Unless you are truly blessed with a flawless complexion (in which case: Who are you, and are you magic?), chances are almost every kind of pimple that exists has made an appearance on your face at least once in your life. (If you’re like me, that number’s definitely in the thousands). Just like leggings, acne comes in all shapes, colors, and sizes, from under-the-skin and oh-so-painful bumps to those pesky whiteheads you try so hard not to pop. And it’s good to know the various types so you know how best to tackle them.
Two main culprits? Your hormones and clogged pores. “When your sebaceous glands deal with an influx of hormones and extrinsic stimulation, it results in the production of more oil,” says Julie Russak, MD, a New York City dermatologist and the founder of Russak Dermatology Clinic. “You could also have a hair follicle and oil gland plugged by sebum and shedding skin cells, which leads to whiteheads and blackheads.”
“One size definitely doesn’t fit all when it comes to acne.”
Along with the issues that stem from hormones and oil, other breakouts can come from bacteria or, of course, inflammation. “An increase in the colonization of Propionibacterium acnes bacteria or inflammatory mediators can cause acne on the skin,” adds Dr. Russak.
Getting to the root cause of your acne can help you target your treatment. Can you slather on a topical, or will you need to visit a doc? “One size definitely doesn’t fit all when it comes to acne,” notes Lian Mack, MD, a NYC-based dermatologist. “My treatment regimens are carefully crafted to treat each patient’s specific lesions.”

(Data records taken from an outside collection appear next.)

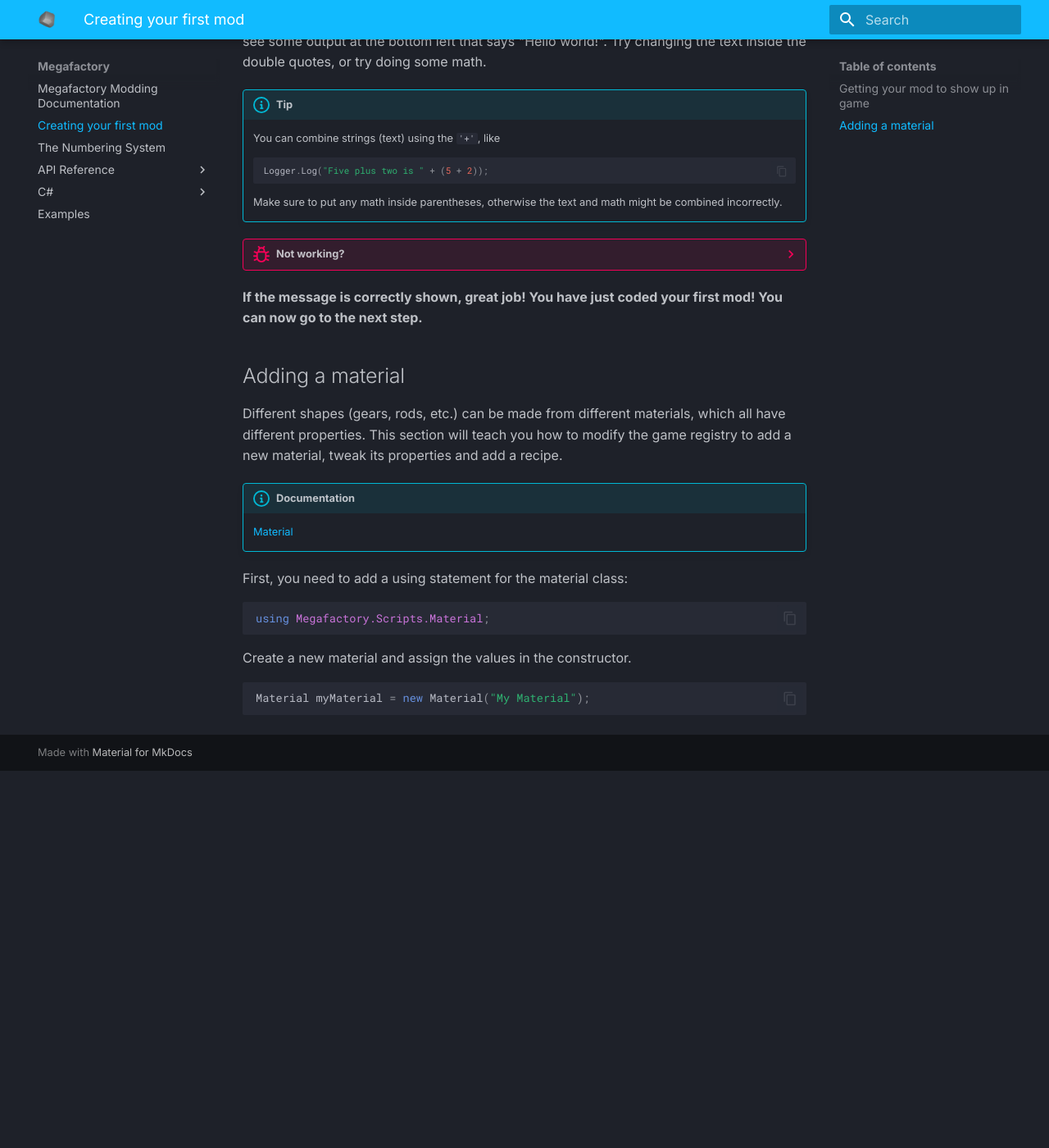
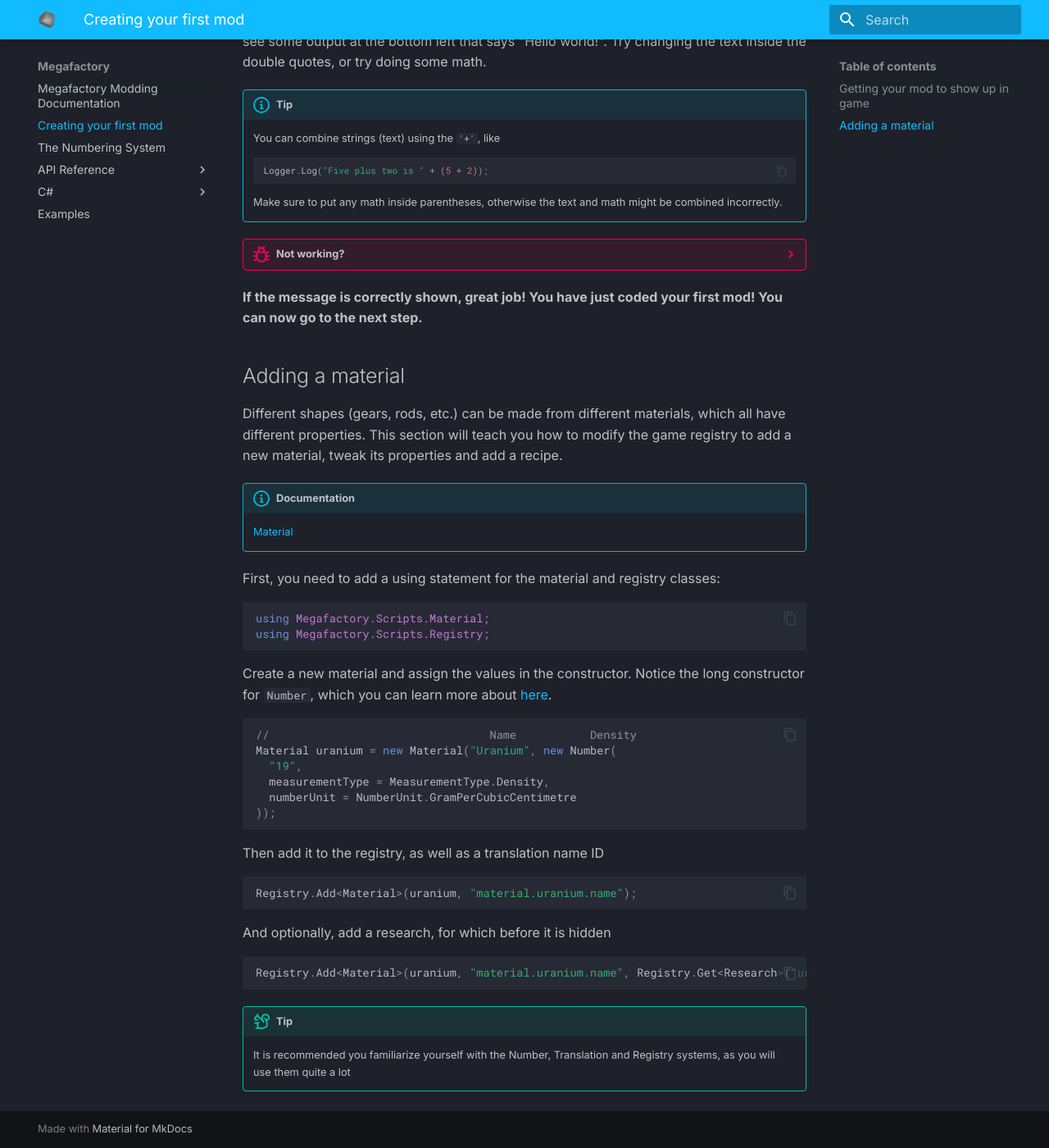
Before and after one commit to Rocky-Studios/Megafactory-Docs, an MkDocs documentation site: the page built from docs/first-mod.md, in a window 1280 px wide and 1400 px high, scrolled down 1029 px. Shown: the whole window at 82% size. Built offline with MkDocs 1.6.1 and Material for MkDocs 9.7.7, drawn with Linux system fonts in a browser that asks for light colours; before the commit the page ends 1969 px from its top, so only the background shows below that.

Commit message:
Update first-mod.md

````diff
--- a/docs/first-mod.md
+++ b/docs/first-mod.md
@@ -89,11 +89,27 @@ Different shapes (gears, rods, etc.) can be made from different materials, which
 !!! info "Documentation"
     [Material](API Reference/material.md)
 
-First, you need to add a using statement for the material class:
+First, you need to add a using statement for the material and registry classes:
 ```cs
 using Megafactory.Scripts.Material;
+using Megafactory.Scripts.Registry;
 ```
-Create a new material and assign the values in the constructor.
+Create a new material and assign the values in the constructor. Notice the long constructor for `Number`, which you can learn more about [here](number-system.md).
 ```cs
-Material myMaterial = new Material("My Material");
+//                                 Name           Density
+Material uranium = new Material("Uranium", new Number(
+  "19",
+  measurementType = MeasurementType.Density,
+  numberUnit = NumberUnit.GramPerCubicCentimetre
+));
 ```
+Then add it to the registry, as well as a translation name ID
+```cs
+Registry.Add<Material>(uranium, "material.uranium.name");
+```
+And optionally, add a research, for which before it is hidden
+```cs
+Registry.Add<Material>(uranium, "material.uranium.name", Registry.Get<Research>("uranium-processing"));
+```
+!!! tip
+    It is recommended you familiarize yourself with the Number, Translation and Registry systems, as you will use them quite a lot
````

Hey, at least all pimples are unique? (Trying to find a silver lining here.)
Keep reading for your ultimate guide to identifying and treating every kind of pimple.
This type of acne is small but mighty (as far as annoyance goes, anyway). Comedonal pimples are those pesky blackheads and whiteheads that spring up like minuscule mountains.
Where do they come from? “These happen when oil and dead skin cells block pores,” says Dr. Russak. “If the blocked pore stays open, it can look black, which is where the blackhead’s name come from. If it stays open, the top of the bump looks more white.” Hence its name.
How to deal: Firstly—do not pop. (Seriously! But if you’re going to ignore my advice, please at least pop it correctly). Dr. Russak says this can type of acne can be addressed by a facial, during which an aesthetician or derm may do a professional extraction. You could also opt for spot treatments, many of which can be found in your kitchen.
As you know, inflammation can cause everything from gut issues to chronic diseases—and it can rear its (unsightly) head on your face in the form of pimples. These are typically either papules or pustules. Papules are hard-to-the-touch comedones that show up in red or pink bumps, while pustules are irritated, whitehead-looking lesions that usually contain pus.
Where do they come from? Inflammation stems from inside—namely, your diet. As Nicholas Perricone, MD, the OG of inflammation research has said, avoid skin-sabotaging triggers like processed foods, sugar, starch, glycemic spikes, and stress.
How to deal: Dr. Russak says that inflammatory acne is treated topically or with oral medications. It can take a few months to see improvement.
Nodulocystic acne is the scientific name for the painful type of pimples you typically call cysts. “This type of acne is characterized by deep, painful cysts that often leads to scarring,” says Dr. Mack.
Where do they come from? Essentially, they pop up when things get all wonky on your skin. “These happen when blocked pores get increasingly irritated,” explains Dr. Russak. “They grow bigger, go deeper into the skin, and hurt to the touch. Nodules are more hard, while cysts tend to be softer and contain pus.”
How to deal: You could get an injection, which helps diminish the size of the pimple within a few hours, says Dr. Russak. Sometimes derms will prescribe oral antibiotics. But the goal is to minimize oil production, so topicals like retinol will help, as well as regular exfoliation.
Along with menstruation comes the ebb and flow of hormones, which sometimes show up as hormonal acne (a fun addition to PMS—ugh). “I see a number of female patients with hormonally-driven acne in their 20s and 30s,” says Dr. Mack. “It typically occurs on the lower third of the face and presents as firm, pink bumps.”
Where do they come from? Some women just can’t process hormones correctly. According to hormone whisperer Alisa Vitti, a buildup of estrogen and testosterone can accumulate in your system. When the surplus isn’t able to be properly eliminated, it can trigger a breakout.
How to deal: Dr. Mack explains that this acne type can be treated topically or through oral medications like spironolactone (which helps block the effects of testosterone on the skin). As far as serums go, look for anything that speeds up the cellular process (antioxidants, retinol, and enzyme peels). Treating through your diet can also be effective. Vitti advises avoiding inflammatory foods, piling on the greens, and supporting healthy bacteria in your gut.